Now, I realize that love is messy. You don’t always ride off into the sunset and live happily ever after. It’s more like driving into the sun in a beat up Ford Pinto with a windshield covered in dead bugs. Your significant other is sound asleep in the passenger seat but still slaps your hand when you try to change the radio station.

Yet, somehow, even that can be enough to give life purpose.

I recommend love be avoided at all costs.

However awesome it starts – even if it maintains that level of excellence – it is eventually doomed to turn suckless if for no other reason than one of you will die before the other.

As far as what I thought when I was younger, I don’t really remember. More likely, I had no idea what love is and still don’t.

The subject of love is something that has eluded me for more than 10 years since a devastating divorce. I ended up on antidepressants and multiple psych meds. The pharmaceuticals haven’t helped my drive to find someone – it’s tough to find a woman who wants to stick around once they learn about my medicated and cannabis-centric lifestyle. I find Valentine’s Day depressing. I have come to terms [with the idea] that I’m probably going to live my life alone.

When I was young, love meant finding a boyfriend who’d commit to marriage. My first husband and I worked hard to start a family and provide security and love for our children.

After my first marriage failed and my children became independent I felt betrayed and doubted my ability to love and be loved. I dug myself into a dark hole and left my church. But when I returned to Christianity, I was given a second chance to know love.

I’ve been with my present partner for 13 years and I’ve discovered a deeper meaning of love. It begins with the love of God, followed by mutual respect, give-and-take, and learning to listen and share our feelings daily. We provide love to each other to instill security, to be each other’s advocate, best companion, and cuddle buddy through thick and thin.

Life on Earth is short. I give thanks and appreciate every waking moment.

Be kind. Love surrounds us always.

In my 20s, love meant a perfect union with one special soul mate. She would have every positive quality I expected – beauty, brains, loyalty, and a shared vision for the future. I also expected that this love would be effortless. We’d want exactly the same things out of life. 

Most of my assumptions were dead wrong, but that didn’t stop me from searching for the exact same thing in my 30s. Some lessons take longer to learn. By my 40s, I’d been in and out of many relationships that ended badly. By now the “soulmate” concept seemed ludicrous. I realized I’d overlooked entire categories of people and I needed to be more aware of the energy of others. I’d missed many opportunities due to a lack of self-confidence.  

In my 50s, everything’s different. I value brains over bodies and compatibility over sex. Each day is a gift and nothing is guaranteed. Love is not a lightning bolt, it’s a conscious decision you make and re-make every day.

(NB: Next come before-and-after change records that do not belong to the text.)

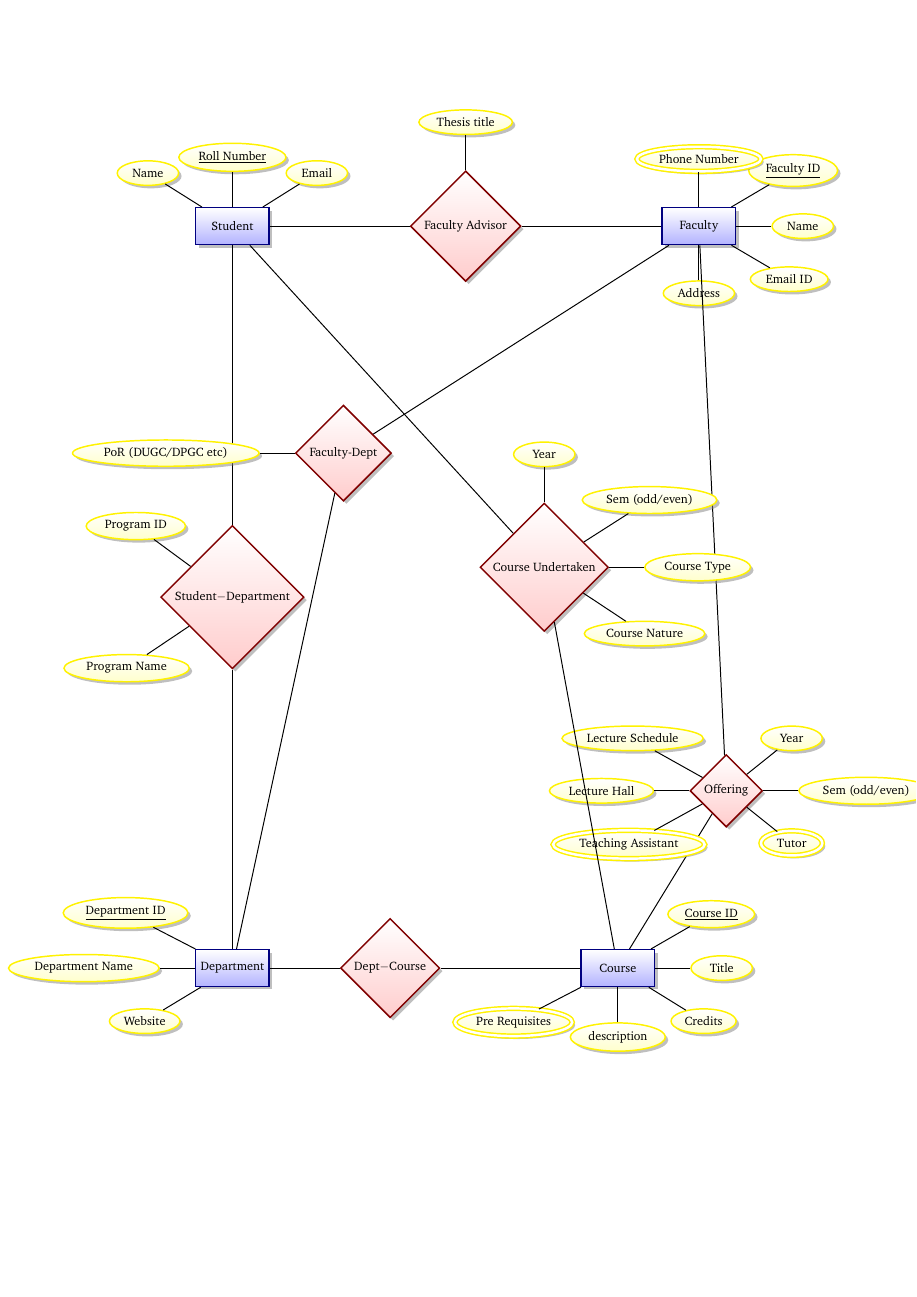
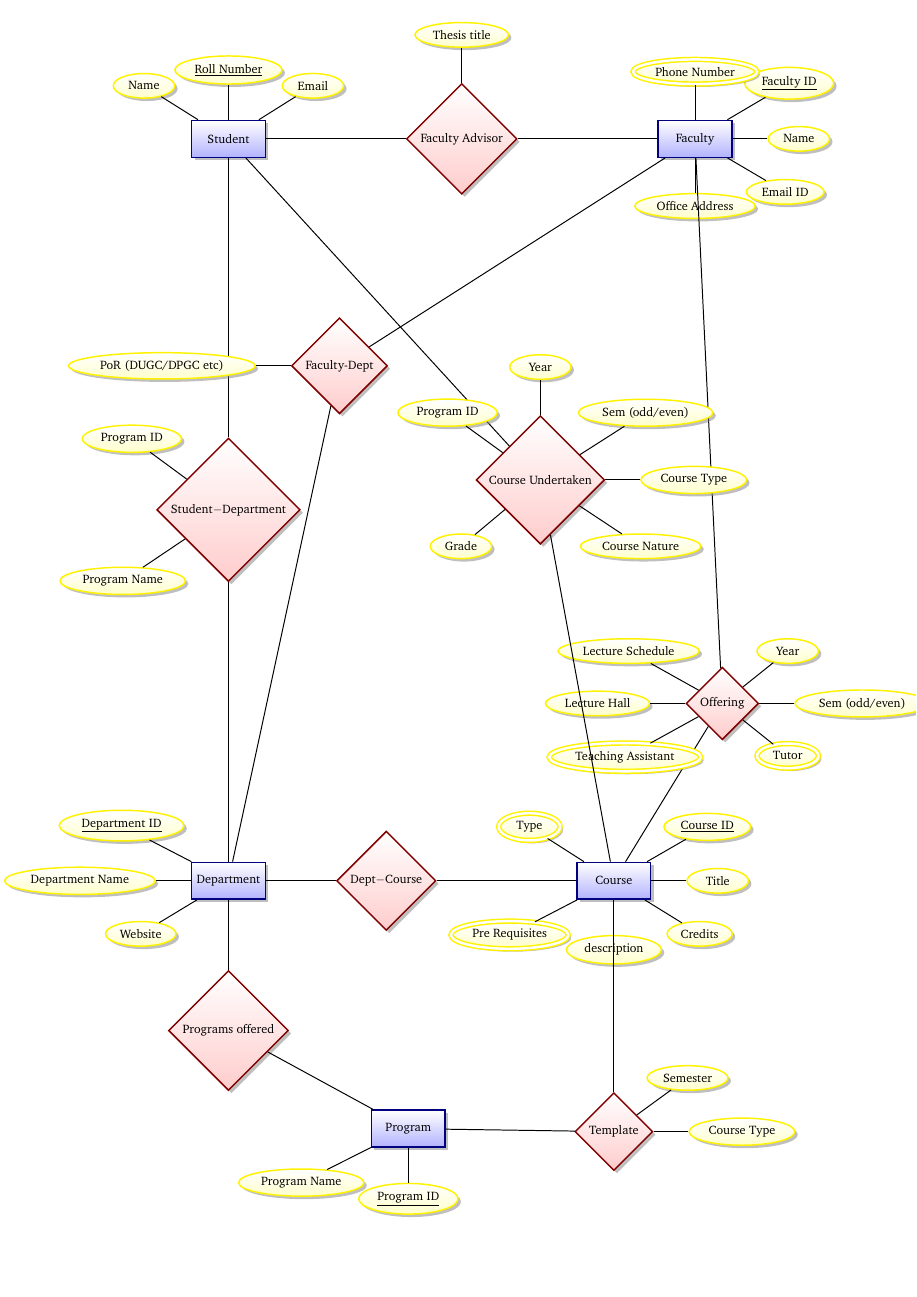
Before and after one commit to raghukul01/Database-Assignments, a LaTeX document (a1/a1.tex, which reads a1/structure.tex): the whole page. Compiled offline with pdfLaTeX.

Commit message:
A1: Added Program entity

```diff
--- a/a1/a1.tex
+++ b/a1/a1.tex
@@ -10,11 +10,11 @@
 \usepackage{fancyhdr}
 \setlength{\parindent}{0pt}
 
-\pagestyle{fancy}
-\fancyhf{}
-\lhead{\textbf{\NAME\ (\ANDREWID)}}
-\chead{\textbf{Assignment \HWNUM}}
-\rhead{\COURSE}
+% \pagestyle{fancy}
+% \fancyhf{}
+% \lhead{\textbf{\NAME\ (\ANDREWID)}}
+% \chead{\textbf{Assignment \HWNUM}}
+% \rhead{\COURSE}
 %\usepackage[landscape]{geometry}
 \usepackage{graphicx}
 
@@ -83,7 +83,7 @@
 	\node[attribute] [above right=of faculty] {\key{Faculty ID}} edge(faculty);
 	\node[attribute] [right=of faculty] {Name} edge(faculty);
 	\node[attribute] [below right=of faculty] {Email ID} edge(faculty);
-	\node[attribute] [below=of faculty] {Address} edge(faculty);
+	\node[attribute] [below=of faculty] {Office Address} edge(faculty);
 	\node[multi attribute] [above=of faculty] {Phone Number} edge(faculty);
 
 	\node[relationship] (deptCourse) [right=2cm of department] {Dept$-$Course} edge(department);
@@ -94,6 +94,7 @@
 	\node[attribute] [below right=of course] {Credits} edge(course);
 	\node[attribute] [below=of course] {description} edge(course);
 	\node[multi attribute] [below left=of course] {Pre Requisites} edge(course);
+  \node[multi attribute] [above left=of course] {Type} edge(course);
 
 
 	\node[relationship] (offering) [above right=4cm and 1.5cm of course] {Offering} edge(course) edge(faculty);
@@ -112,7 +113,18 @@
 	\node[attribute] [below right=of undertaken] {Course Nature} edge(undertaken);
 	\node[attribute] [above=of undertaken] {Year} edge(undertaken);
 	\node[attribute] [above right=of undertaken] {Sem (odd/even)} edge(undertaken);
+  \node[attribute] [below left=of undertaken] {Grade} edge(undertaken);
+  \node[attribute] [above left=of undertaken] {Program ID} edge(undertaken);
 
+  \node[entity] (program) [below right=6cm and 3cm of department] {Program};
+  \node[attribute] [below=of program] {\key{Program ID}} edge(program);
+  \node[attribute] [below left=of program] {Program Name} edge(program);
+
+  \node[relationship] (programDept) [below=2cm of department] {Programs offered} edge(department) edge(program);
+
+  \node[relationship] (programCourse) [below=5.5cm of course] {Template} edge(program) edge(course);
+  \node[attribute] [above right=of programCourse] {Semester} edge(programCourse);
+  \node[attribute] [right=of programCourse] {Course Type} edge(programCourse);
 
   % \node[entity] (emp) {Employee};
   % \node[attribute] (ename) [above=of emp] {Name} edge (emp);
--- a/a1/structure.tex
+++ b/a1/structure.tex
@@ -39,12 +39,12 @@
 %----------------------------------------------------------------------------------------
 
 \usepackage{geometry} % Required for adjusting page dimensions and margins
-
+\pagenumbering{gobble}
 \geometry{
 	paper=a4paper, % Paper size, change to letterpaper for US letter size
-	top=2.5cm, % Top margin
-	bottom=3cm, % Bottom margin
-	left=0.1cm, % Left margin
+	top=0.5cm, % Top margin
+	bottom=3=0.1cm, % Bottom margin
+	left=0.01cm, % Left margin
 	right=0.1cm, % Right margin
 	headheight=14pt, % Header height
 	footskip=1.5cm, % Space from the bottom margin to the baseline of the footer
```
Also changed, not shown: a1/a1.pdf, 2 other files.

After 60, love is about health and mind. The physical is much less important. Love becomes a synchronization of simultaneous, impromptu expression that comes about naturally.

When I was a teenager, love was physical, probably due to physiological hormone level and puberty.  

As a teen I thought I would meet my husband, fall in love, get married, have children, and live happily ever after. I did find that and it was true for quite some time. But in my 30s tragedy changed everything.

My husband, with whom I was madly in love, was in the World Trade Center on 9/11. He returned home that day but he was never the same. I loved him so much that I hoped love would save him. Then one day in 2013 his pain was so great he took his own life. It took me many years to heal.

When I first found love after his death it was so amazing that it took a year to realize it wasn’t right for me. Now, in my 50s, I’m a very different person. After our breakup, I did some soul searching and realized that over the past 30 years I’d gone on my own journey, but I’d never developed the most important love of all – self-love. I’m working now at understanding love from another angle. Looking at my past, I realize that I never put my own needs first or really cared about myself. Learning to value myself is the purest love I’ve ever felt. I’m hoping now I will find a companion with similar awareness so we can travel life together with a more complete kind of love.

Back in the day I naively wanted grand romantic gestures and fairytale scenarios. I learned to adjust my expectations. Now, I appreciate quiet companionship and I find it’s sexy knowing the bills are paid.